You’ve likely thought about retirement, many times. What you want to do, when you want to do it.
The conversation inevitably turns to how much money you’ll need. Unfortunately, (mainly due to finances) the retirement age is going up. Today, 62 is the average in the U.S. for current workers, and it’s expected to increase to 66. Not to mention, women retire with less than men.
Many are starting to realize this isn’t the ‘American dream’ we bought into or worked our lives for.
Now, it’s not all doom and gloom. If you’re a W2 employee, you do likely have a company pension plan or have set up your own.
With the current economic environment and its continuous flood of news on recession, job losses, and increasing interest rates, plus the glaring retirement statistics — what can be done to retire earlier with money money? — and why does only 2% of American citizens with retirement accounts know about another option?

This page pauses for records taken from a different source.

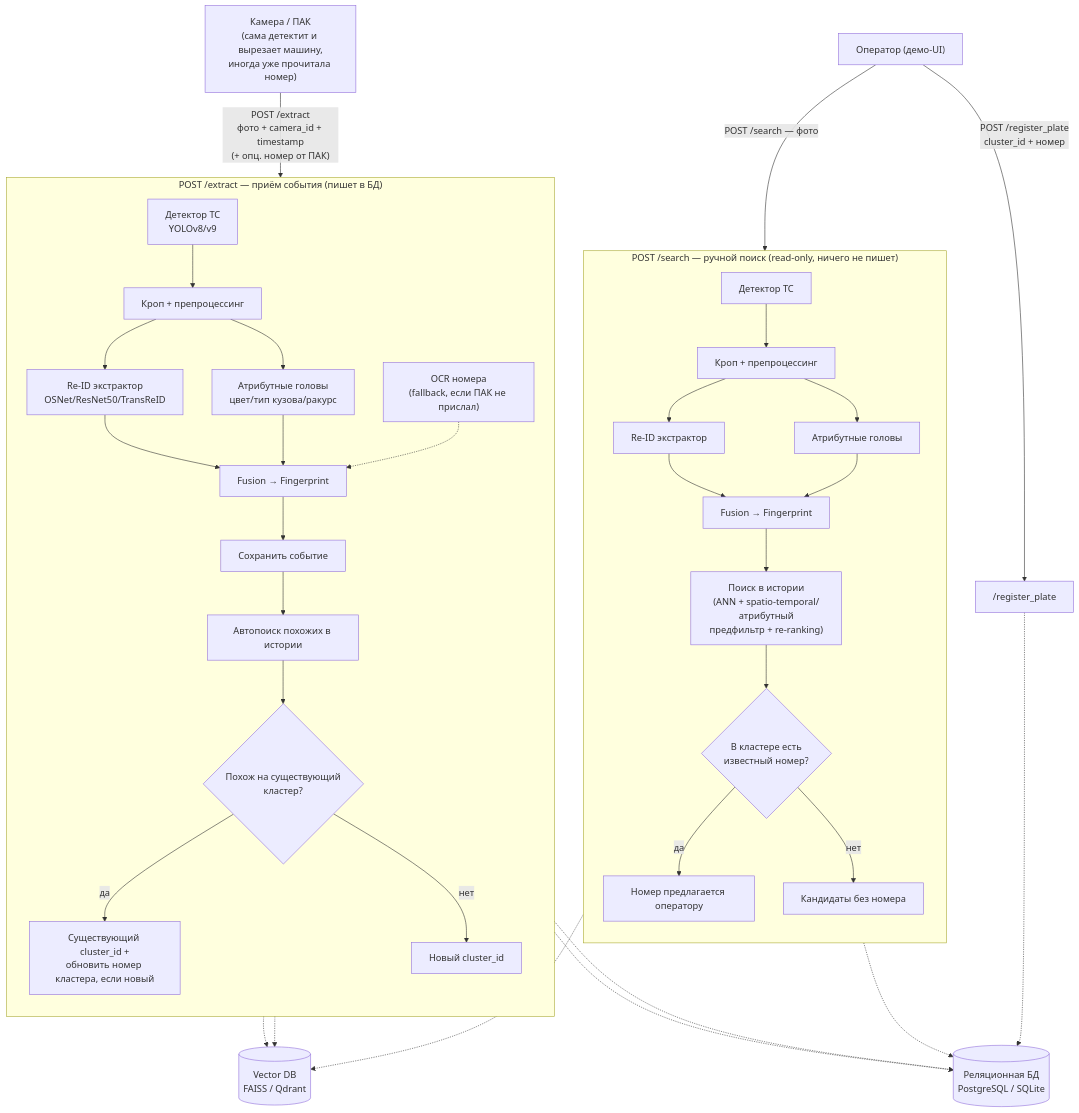
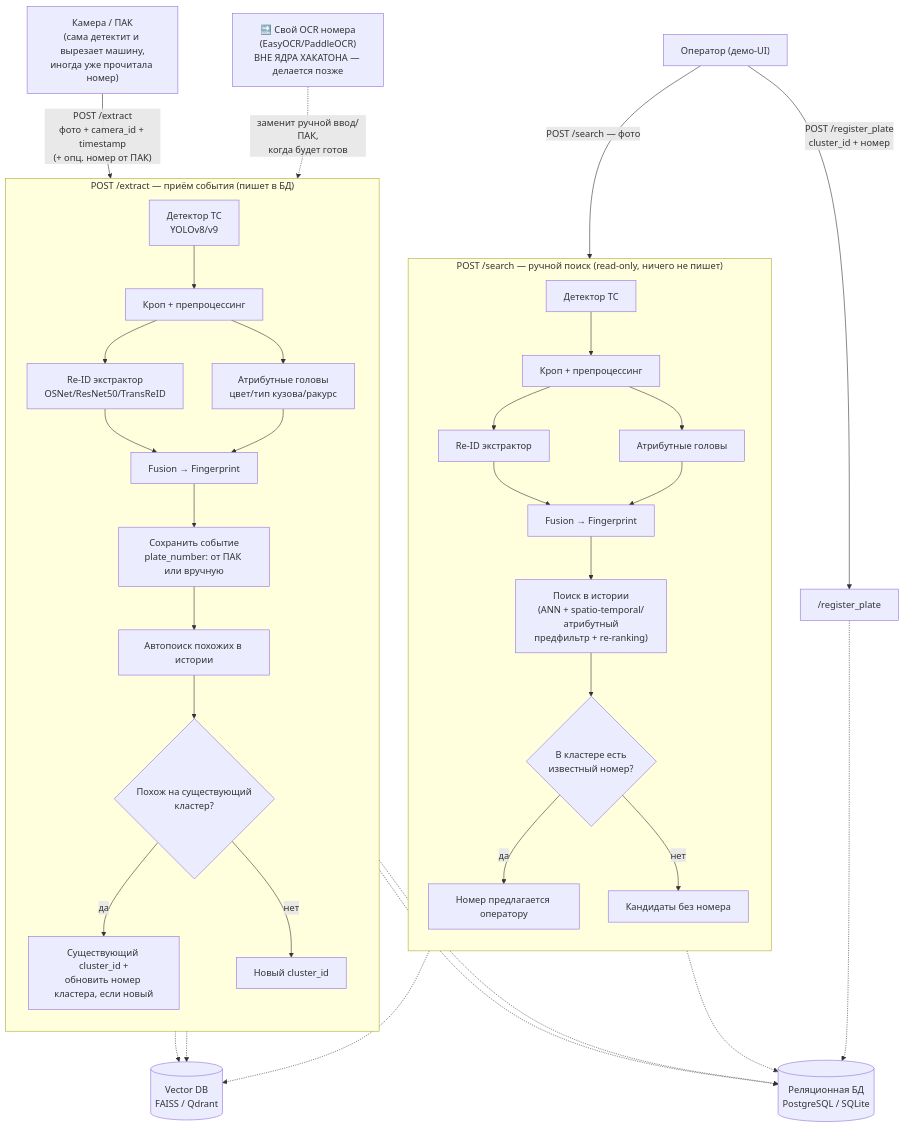
The diagram in docs/architecture.md (ladmol/LCT), drawn with Mermaid before and after one commit. The commit also changed other lines of this file and 4 other files, not shown here.

First line of the commit message:
Mark plate OCR as out of hackathon core scope, deferred to later

````diff
--- a/docs/architecture.md
+++ b/docs/architecture.md
@@ -13,42 +15,43 @@
 ```mermaid
 flowchart TD
     CAM["Камера / ПАК<br/>(сама детектит и вырезает машину,<br/>иногда уже прочитала номер)"] -->|"POST /extract<br/>фото + camera_id + timestamp<br/>(+ опц. номер от ПАК)"| EXTRACT
     OP["Оператор (демо-UI)"] -->|"POST /search — фото"| SEARCH
     OP -->|"POST /register_plate<br/>cluster_id + номер"| REGISTER["/register_plate"]
 
     subgraph EXTRACT["POST /extract — приём события (пишет в БД)"]
         direction TB
         B1["Детектор ТС<br/>YOLOv8/v9"] --> D1["Кроп + препроцессинг"]
         D1 --> E1["Re-ID экстрактор<br/>OSNet/ResNet50/TransReID"]
         D1 --> F1["Атрибутные головы<br/>цвет/тип кузова/ракурс"]
         E1 --> G1["Fusion → Fingerprint"]
         F1 --> G1
-        J1["OCR номера<br/>(fallback, если ПАК не прислал)"] -.-> G1
-        G1 --> SAVE["Сохранить событие"]
+        G1 --> SAVE["Сохранить событие<br/>plate_number: от ПАК или вручную"]
         SAVE --> MATCH1["Автопоиск похожих в истории"]
         MATCH1 --> CLUSTER{"Похож на существующий<br/>кластер?"}
         CLUSTER -->|да| ASSIGN["Существующий cluster_id +<br/>обновить номер кластера, если новый"]
         CLUSTER -->|нет| NEWCL["Новый cluster_id"]
     end
+
+    J1["🔜 Свой OCR номера<br/>(EasyOCR/PaddleOCR)<br/>ВНЕ ЯДРА ХАКАТОНА — делается позже"] -.->|заменит ручной ввод/ПАК,<br/>когда будет готов| SAVE
 
     subgraph SEARCH["POST /search — ручной поиск (read-only, ничего не пишет)"]
         direction TB
         B2["Детектор ТС"] --> D2["Кроп + препроцессинг"]
         D2 --> E2["Re-ID экстрактор"]
         D2 --> F2["Атрибутные головы"]
         E2 --> G2["Fusion → Fingerprint"]
         F2 --> G2
         G2 --> MATCH2["Поиск в истории<br/>(ANN + spatio-temporal/атрибутный<br/>предфильтр + re-ranking)"]
         MATCH2 --> RESULT{"В кластере есть<br/>известный номер?"}
         RESULT -->|да| SUGGEST["Номер предлагается оператору"]
         RESULT -->|нет| PLAIN["Кандидаты без номера"]
     end
 
     SAVE -.-> VDB[("Vector DB<br/>FAISS / Qdrant")]
     SAVE -.-> RDB[("Реляционная БД<br/>PostgreSQL / SQLite")]
     MATCH1 -.-> VDB
     MATCH2 -.-> VDB
     MATCH2 -.-> RDB
     ASSIGN -.-> RDB
     REGISTER -.-> RDB
 ```
````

Let’s increase that percentage rate, right now shall we…
The option more people are starting to explore is self-directing their retirement account.
First, What Is a Self-Directed Retirement Account (SDIRA)?
If you haven’t heard an SDIRA, you aren’t alone. Some attorneys and CPAs still don’t know about it even though SDIRAs have been around for 50 years.
With a self-directed retirement account, you can invest in a number of different assets — land, multifamily real estate, precious metals, and more. I’ve seen people’s returns go from 4% to 15%+ by using this tool, which truly is a game-changer.
Here’s the Step-by-Step Process
First, figure out how much you have in your accounts, where it’s allocated, your returns, and how much you want to self-direct. Then, contact a SDIRA Trust company. My clients have had success with UDirect IRA, Madison Trust, and Equity Trust. There are a number of reputable companies out there. Trust companies can help you understand the process. Even if you aren’t ready to transfer right away, it’s important to get educated.
Once you’ve bridged a connection, the next step would be to complete an application, fund your SDIRA account, and inform the company where you want to invest.
Sometimes, if your retirement account is funded by your W2, you have to wait to leave (ask your plan administrator). Remember, while this is a great tool to get out of traditional low-return investments, all funds have to go back into the IRA it came from – it’s for your retirement after all.
If You Want to Invest in Real Estate, Here are a Few Things to Keep in Mind
There are a number of pros to investing in real estate, including capital gains being tax free, as well as any positive cash flow. However, you cannot take advantage of other tax benefits common in real estate such as depreciation. Also, you can’t invest in your own property (or with direct family) – the investment has to be arms-length.
Here is an example of how someone would use their retirement account to invest in real estate:
The other day I was speaking to a potential investor. She has diligently saved $500,000 in her 401K account. However, it’s currently stagnating in the stock market (4% over the past few years). This women (let’s name her Michelle) could take a portion or all of these funds, and using a Trust company, move them into an SDIRA and invest it in multifamily real estate deals. With these type of opportunities, the returns are fixed (avoiding the stock market rollercoaster).
Here is an Example of Returns on $100,000
Continuing the example above, on a 5-year term, Michelle would earn 6.7% quarterly in cash-flow, plus after five years when the multifamily property is sold, she’ll receive a share of the profits. So, on $100,000, she’ll earn $90,000 total (cash flow plus share of profits).
As per the SDIRA regulations, the cash flow and profit must be rolled back into her retirement account. However, many are happy with both the return percentage and the stability of having a fixed-rate investment.
Self-directed retirement accounts (SDIRAs) allow investment in alternative assets like real estate.
SDIRAs have been around for 50 years and can yield higher returns.
To start with SDIRAs, assess your existing accounts, contact an SDIRA Trust company, complete an application, and fund the account while considering investment restrictions.